I have before me the latest catalog from Burpee, which puts a giant tomato on its cover every winter, the botanical equivalent of the supermodel who pants longingly from the front of each year’s Sports Illustrated swimsuit issue.

This year’s hot tomato, as Burpee tells it, is Madame Marmande, “a culinary star in France, where a favorite picnic feast is a scooped-out fruit brimming with a mild cheese.”

The Marmande looks about as big as Jupiter, a fixed point in the horticultural heavens guiding the hopeful toward spring.

Hope is what the seed catalogs sell each winter, and to read them is to wallow for a while in the kind of vaguely romantic prose that can sometimes sound like a perfume commercial. The names of the fruits, vegetables and ornamentals seem to borrow from modernist poetry, hinting at a meaning just beyond reach. There’s a cantaloupe called Collective Farm Woman “with a flavor residing in the delectable peach-pineapple continuum.” You can also plant a Scarlet Nantes carrot, a Tiger Hybrid collard, a Gatsby Moon hydrangea. I don’t know who writes the copy for the seed catalogs, but I envision a long bank of desks populated by young English majors — aspiring scholars of fiction and verse, saddled with college debt, now toiling away at odes to the Café au Lait Dahlia, the Empress Wu Hosta, the Blue Lake Bush Bean, or a petunia called, irresistibly, Black Cat.

I look up from my seed catalogs these winter afternoons and see a yard much duller than the ones I find in mail-order advertising.

The cypress we bought at a farmer’s market two Christmases ago didn’t survive a summer dry spell. It still stands at attention, brown and brittle, held up only by habit. We’ll have to dig it out, and maybe use the hole to hold the satsuma tree, still in its pot, that we should have planted months ago.

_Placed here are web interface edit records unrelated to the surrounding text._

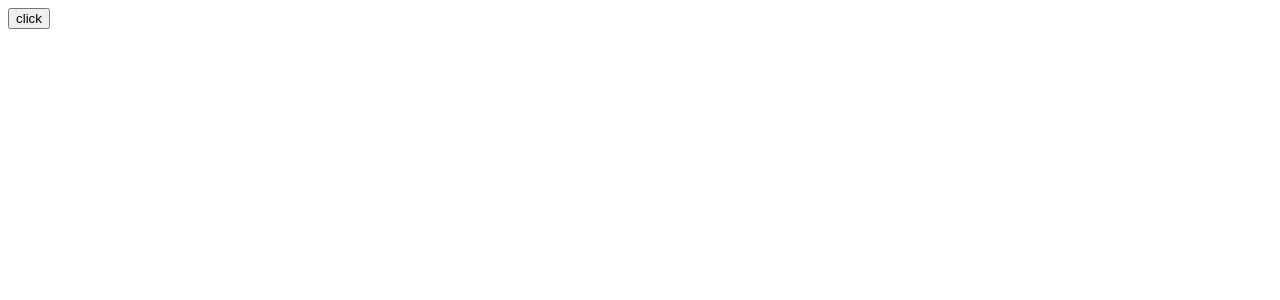
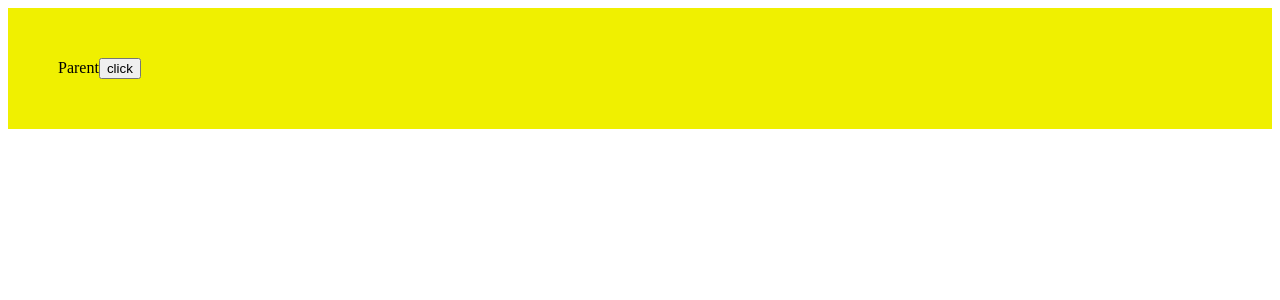
Before and after one commit to jihun315016/tutorial_react, a React (Vite) app in the folder vite-project/vite-project/: page / in a window 1280 px wide. Shown: the top 300 px of the page. Built offline with nearby package versions, Linux system fonts and the light colour scheme.

Commit message:
[vite-project] 버블링, 캡처링

```diff
--- a/vite-project/vite-project/src/App.tsx
+++ b/vite-project/vite-project/src/App.tsx
@@ -1,9 +1,23 @@
-import Button from './components/Button';
+export default function App() {
+  const handleCapture = () => {
+    console.log('parent');
+  }
 
-export default function App() {
+  const handleBubble = (e: React.MouseEvent<HTMLButtonElement, MouseEvent>) => {
+    console.log('child');
+    e.stopPropagation();
+  }
+
   return (
     <>
-      <Button onFive={() => alert('five')} />
+      <div
+        // onClickCapture={handleCapture}
+        onClick={handleCapture}
+        style={{ padding: '50px', backgroundColor: '#f0f000'}}
+        >
+          Parent
+          <button onClick={handleBubble}>click</button>
+      </div>
     </>
   )
 }
```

There are herbs to plant, too — small pots of lavender and tarragon, sage, cilantro and curry that I gave my wife for Christmas, tucked under the tree within folds of green and red tissue, along with a few ornamental peppers for yuletide color.

The peppers dislike frost, so we’ll wait until Spring arrives in earnest to put them in the ground.

In the meantime, the yard lies beneath a blanket of sycamore leaves, and they rustle on windy days, as if the sleeping lawn is shifting its bedclothes.

Everything will be awake soon. In the meantime, I look out the window and daydream of tomatoes not yet planted, seasons still to come.

Danny Heitman is on Twitter, @Danny_Heitman.